#### Task brief
Go through the data line by line. Copy each one holding the string "useAuth".

#### Material provided

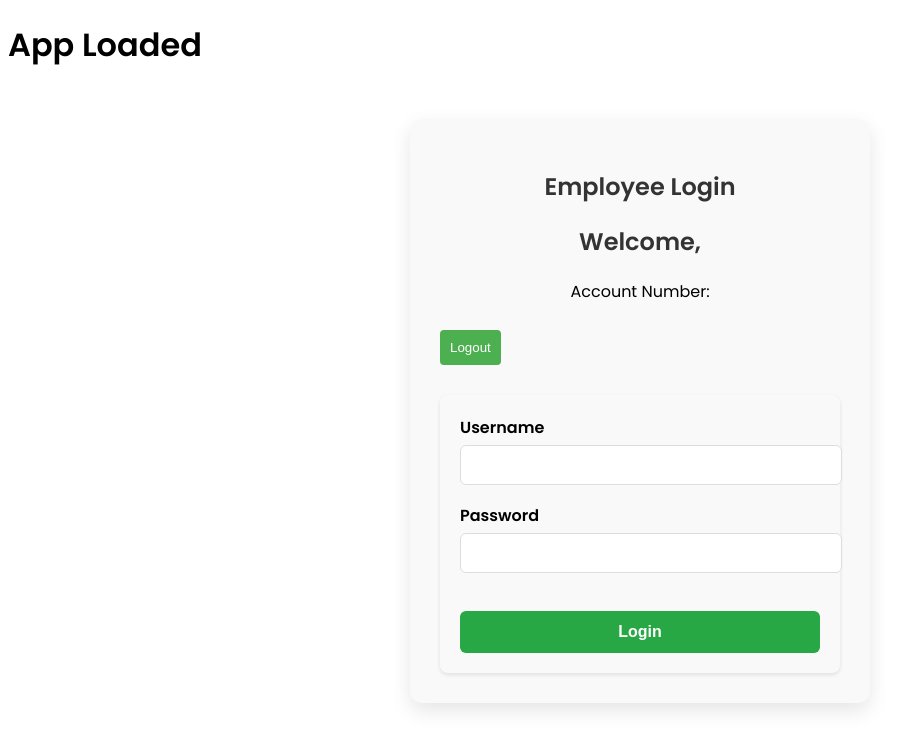
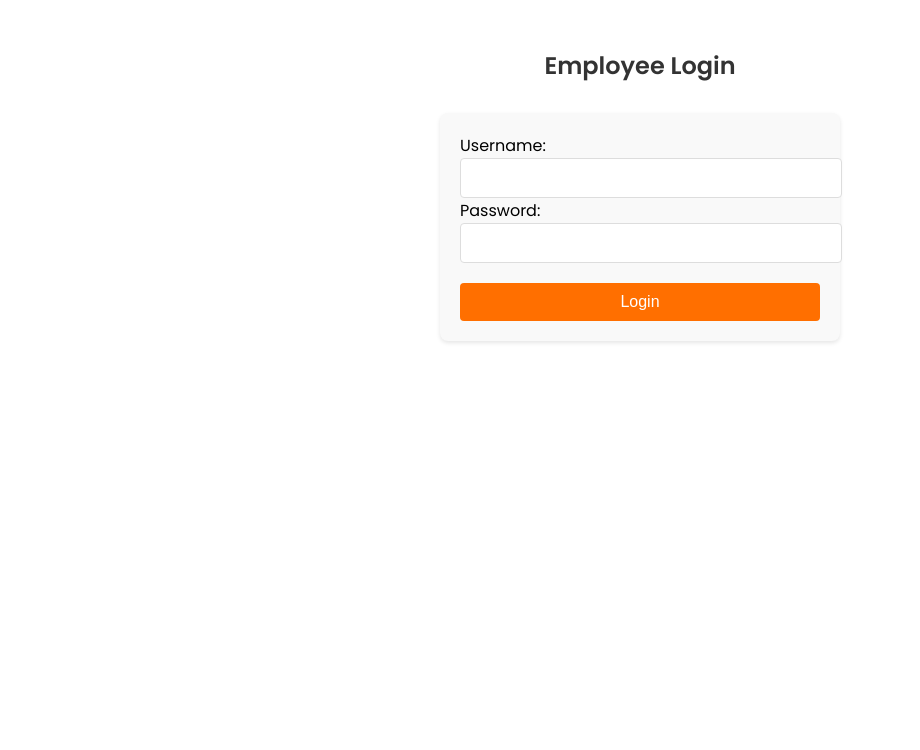
Before and after one commit to SibaCode/secure-international-payments, a React (Create React App) app: page /employee in a window 1280 px wide. Shown: the top 750 px of the page, without its empty margins (0-920 px from the left). Built offline with nearby package versions, Linux system fonts and the light colour scheme; sample sign-in values are in the browser's storage.

Commit message:
employee login

```diff
--- a/src/App.js
+++ b/src/App.js
@@ -15,7 +15,6 @@ function App() {
 
   return (
     <div className="App">
-      <h1>App Loaded</h1> {/* Add this as a quick visual indicator */}
       <AuthProvider>
       <Routes>
         <Route path="/" element={<Navigate to="/login" />} />
--- a/src/AuthContext.js
+++ b/src/AuthContext.js
@@ -42,7 +42,7 @@ export const AuthProvider = ({ children }) => {
     localStorage.setItem('token', data.token); // Store token
 
     let loggedInUser;
-
+console.log("siba")
     if (userType === 'employee') {
       loggedInUser = {
         id: data.employee.id,
--- a/src/components/employee/EmployeeDashboardPage.js
+++ b/src/components/employee/EmployeeDashboardPage.js
@@ -1,130 +1,68 @@
-import React, { useEffect, useState } from 'react';
-import { useAuth } from '../../AuthContext';
-import { useNavigate } from 'react-router-dom';
-import './../employee/css/EmployeeDashboardPage.css';
-import Navbar from '../../components/EmployeeNavbar';
-import Notification from './../../Notification';
+// EmployeeDashboardPage.js
+import React, { useState, useEffect } from 'react';
+import axios from 'axios';
+import { Navigate } from 'react-router-dom';
 
-function EmployeeDashboardPage() {
-  const { user } = useAuth();
-  const navigate = useNavigate();
+const apiBaseUrl = 'https://localhost:7150/api/TransactionDetails'; // Replace with actual backend API
 
+const EmployeeDashboardPage = () => {
   const [transactions, setTransactions] = useState([]);
-  const [selectedTransaction, setSelectedTransaction] = useState(null);
-  const [isModalOpen, setIsModalOpen] = useState(false);
-  const [error, setError] = useState('');
-  const [success, setSuccess] = useState('');
-
-  const employeeName = localStorage.getItem('username') || 'Employee';
+  const [isAuthenticated, setIsAuthenticated] = useState(true);
 
   useEffect(() => {
-    const fetchTransactions = async () => {
-      try {
-        const response = await fetch('https://localhost:7150/api/Transactions');
-        const data = await response.json();
-        setTransactions(data);
-      } catch (err) {
-        setError('Failed to fetch transactions');
+    const token = localStorage.getItem('employeeToken');
+    if (!token) {
+      setIsAuthenticated(false); // Redirect if not authenticated
+    } else {
+      fetchTransactions(token); // Fetch transactions if authenticated
     }
-    };
-    fetchTransactions();
   }, []);
 
-  const openModal = (transaction) => {
-    setSelectedTransaction(transaction);
-    setIsModalOpen(true);
-  };
-
-  const closeModal = () => {
-    setIsModalOpen(false);
-    setSelectedTransaction(null);
-  };
-
-  const handleVerify = async () => {
-    const updatedTransaction = { ...selectedTransaction, status: 'Verified' };
-
-    const response = await fetch(`https://localhost:7150/api/Transactions/${selectedTransaction.id}`, {
-      method: 'PUT',
-      headers: { 'Content-Type': 'application/json' },
-      body: JSON.stringify(updatedTransaction),
+  const fetchTransactions = async (token) => {
+    try {
+      const res = await axios.get(apiBaseUrl, {
+        headers: { Authorization: `Bearer ${token}` },
       });
-
-    if (response.ok) {
-      setTransactions((prev) =>
-        prev.map((txn) => (txn.id === selectedTransaction.id ? updatedTransaction : txn))
-      );
-      setSuccess('Transaction verified successfully');
-      closeModal();
-    } else {
-      setError('Failed to verify transaction');
+      setTransactions(res.data);
+    } catch (err) {
+      console.error('Error fetching transactions:', err);
     }
   };
 
+  // Redirect if not authenticated
+  if (!isAuthenticated) {
+    return <Navigate to="/employee-login" />;
+  }
+
   return (
-    <div>
-      <Navbar employeeName={employeeName} />
-      <div className="dashboard-container">
+    <div style={{ maxWidth: 800, margin: '0 auto', padding: 20 }}>
       <h2>Employee Dashboard</h2>
-        <h3>Welcome, {employeeName}</h3>
-        {success && <Notification message={success} type="success" />}
-        {error && <Notification message={error} type="error" />}
-
-        <table className="transactions-table">
+      <table border="1" width="100%">
         <thead>
           <tr>
-              <th>Transaction ID</th>
-              <th>Account Number</th>
+            <th>ID</th>
+            <th>Amount</th>
+            <th>Currency</th>
+            <th>Provider</th>
             <th>Status</th>
-              <th>Action</th>
+            <th>Date</th>
           </tr>
         </thead>
         <tbody>
-            {transactions.map((transaction) => (
-              <tr key={transaction.id}>
-                <td>{transaction.id}</td>
-                <td>{transaction.accountNumber}</td>
-                <td>{transaction.status}</td>
-                <td>
-                  <button onClick={() => openModal(transaction)}>Verify</button>
-                </td>
+          {transactions.map((tx) => (
+            <tr key={tx.id}>
+              <td>{tx.id}</td>
+              <td>{tx.amount}</td>
+              <td>{tx.currency}</td>
+              <td>{tx.provider}</td>
+              <td>{tx.status}</td>
+              <td>{new Date(tx.date).toLocaleString()}</td>
             </tr>
           ))}
         </tbody>
       </table>
-
-        {isModalOpen && (
-  <div className="modal">
-    <div className="modal-content">
-      <h3>Transaction Details</h3>
-      <p><strong>Transaction ID:</strong> {selectedTransaction.id}</p>
-      <p><strong>Account Number:</strong> {selectedTransaction.accountNumber}</p>
-      <p><strong>Status:</strong> {selectedTransaction.status}</p>
-
-      {selectedTransaction.status === 'Verified' ? (
-        <>
-          <p style={{ color: 'green', fontWeight: 'bold' }}>
-            This transaction has already been verified.
-          </p>
-          <div className="modal-buttons">
-            <button onClick={closeModal}>Back</button>
-          </div>
-        </>
-      ) : (
-        <>
-          <p>Are you sure you want to verify this transaction?</p>
-          <div className="modal-buttons">
-            <button onClick={handleVerify}>Verify</button>
-            <button onClick={closeModal}>Cancel</button>
-          </div>
-        </>
-      )}
-    </div>
-  </div>
-)}
-
-      </div>
     </div>
   );
-}
+};
 
 export default EmployeeDashboardPage;
--- a/src/components/employee/EmployeeLoginPage.js
+++ b/src/components/employee/EmployeeLoginPage.js
@@ -1,96 +1,50 @@
 import React, { useState } from 'react';
-import { useNavigate } from 'react-router-dom';
-import './css/EmployeeLoginPage.css';
-import { useAuth } from '../../../src/AuthContext';
+import axios from 'axios';
+import { useNavigate } from 'react-router-dom'; // For routing to the dashboard
 
-function EmployeeLoginPage() {
-  const navigate = useNavigate();
-  const [formData, setFormData] = useState({
+const EmployeeLoginPage = () => {
+  const [form, setForm] = useState({
     username: '',
     password: '',
   });
+  const [error, setError] = useState('');
+  const navigate = useNavigate(); // useNavigate hook instead of useHistory in v6
 
-  const [error, setError] = useState('');
-  const { user, logout , role } = useAuth();
-
-  const { setUser } = useAuth();
-  const { login } = useAuth(); // Get login from context
   const handleChange = (e) => {
-    const { name, value } = e.target;
-    setFormData(prev => ({ ...prev, [name]: value }));
+    setForm({ ...form, [e.target.name]: e.target.value });
   };
 
   const handleSubmit = async (e) => {
     e.preventDefault();
-
     try {
-      const response = await fetch('https://localhost:7150/api/employee/login', {
-        method: 'POST',
-        headers: { 'Content-Type': 'application/json' },
-        body: JSON.stringify(formData),
-      });
-
-      if (response.ok) {
-        const data = await response.json();
-        login(data.employee, 'employee');
-navigate('/employee-dashboard');
-        localStorage.setItem('token', data.token);
-        localStorage.setItem('username', formData.username);
-        setError('');
-        navigate('/employee-dashboard');
-      } else if (response.status === 400) {
-        const errorData = await response.json();
-        const errors = Object.values(errorData).flat().join(' ');
-        setError(errors);
-      } else {
-        setError('Login failed. Please check your credentials.');
+      const res = await axios.post('https://localhost:7150/api/employee/login', form); // Adjust the API URL
+      if (res.data.token) {
+        localStorage.setItem('employeeToken', res.data.token); // Store the token in localStorage
+        navigate('/employee-dashboard'); // Redirect to employee dashboard
       }
     } catch (err) {
-      console.error(err);
-      setError('An error occurred while logging in.');
+      setError('Invalid login credentials');
+      console.error('Login error:', err);
     }
   };
 
   return (
-    <div className="login-container">
+    <div style={{ maxWidth: 400, margin: '0 auto', padding: 20 }}>
       <h2>Employee Login</h2>
-      <div>
-      <h2>Welcome, {user.fullName}</h2>
-      <p>Account Number: {user.accountNumber}</p>
-      {/* <button onClick={logout}>Logout</button> */}
-      <button onClick={() => {
-  logout();
-  navigate('/');
-}}>
-  Logout
-</button>
-    </div>
-      <form onSubmit={handleSubmit} className="login-form">
-        <div className="form-group">
-          <label>Username</label>
-          <input
-            type="text"
-            name="username"
-            value={formData.username}
-            onChange={handleChange}
-            required
-          />
+      <form onSubmit={handleSubmit}>
+        <div>
+          <label>Username:</label>
+          <input type="text" name="username" value={form.username} onChange={handleChange} required />
         </div>
-        <div className="form-group">
-          <label>Password</label>
-          <input
-            type="password"
-            name="password"
-            value={formData.password}
-            onChange={handleChange}
-            required
-          />
+        <div>
+          <label>Password:</label>
+          <input type="password" name="password" value={form.password} onChange={handleChange} required />
         </div>
-        <button type="submit" className="login-btn">Login</button>
-        {error && <div style={{ color: 'red', marginTop: '10px' }}>{error}</div>}
+        {error && <p style={{ color: 'red' }}>{error}</p>}
+        <button type="submit">Login</button>
       </form>
     </div>
   );
-}
+};
 
 export default EmployeeLoginPage;
```
Lines whose indentation alone changed are shown as unchanged.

#### Reply
-import { useAuth } from '../../AuthContext';
-  const { user } = useAuth();
-import { useAuth } from '../../../src/AuthContext';
-  const { user, logout , role } = useAuth();
-  const { setUser } = useAuth();
-  const { login } = useAuth(); // Get login from context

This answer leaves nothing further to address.